Edit tracking data:

━━━━━━━━━━━━━━━━━━━━

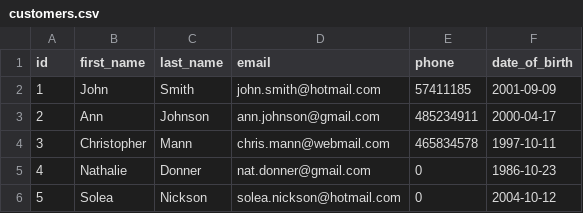
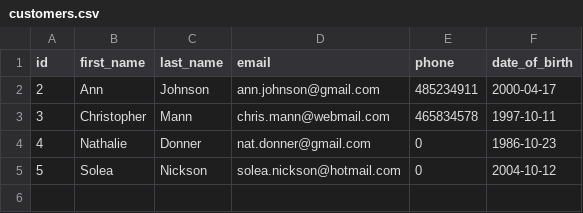
Before and after one commit to Nachetto/2damnotebook, a CSV file: Data Access · Lucía/Restaurant_Project/Part2/project/data/customers.csv, drawn as a sheet; the diff names each change by its address in the sheet, - before the commit and + after, or states it on an @@ line.

```diff
--- a/Data Access · Lucía/Restaurant_Project/Part2/project/data/customers.csv
+++ b/Data Access · Lucía/Restaurant_Project/Part2/project/data/customers.csv
-row 2: 1 | John | Smith | john.smith@hotmail.com | 57411185 | 2001-09-09
```
Also changed, not shown: Data Access · Lucía/Restaurant_Project/Part2/project/data/orders.csv, 54 other files.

━━━━━━━━━━━━━━━━━━━━

The task — Write out each entry exactly as given, but skip the pictures.

Result below —
Before and after one commit to Nachetto/2damnotebook, a CSV file: Data Access · Lucía/Restaurant_Project/Part2/project/data/customers.csv, drawn as a sheet; the diff names each change by its address in the sheet, - before the commit and + after, or states it on an @@ line.

```diff
--- a/Data Access · Lucía/Restaurant_Project/Part2/project/data/customers.csv
+++ b/Data Access · Lucía/Restaurant_Project/Part2/project/data/customers.csv
-row 2: 1 | John | Smith | john.smith@hotmail.com | 57411185 | 2001-09-09
```
Also changed, not shown: Data Access · Lucía/Restaurant_Project/Part2/project/data/orders.csv, 54 other files.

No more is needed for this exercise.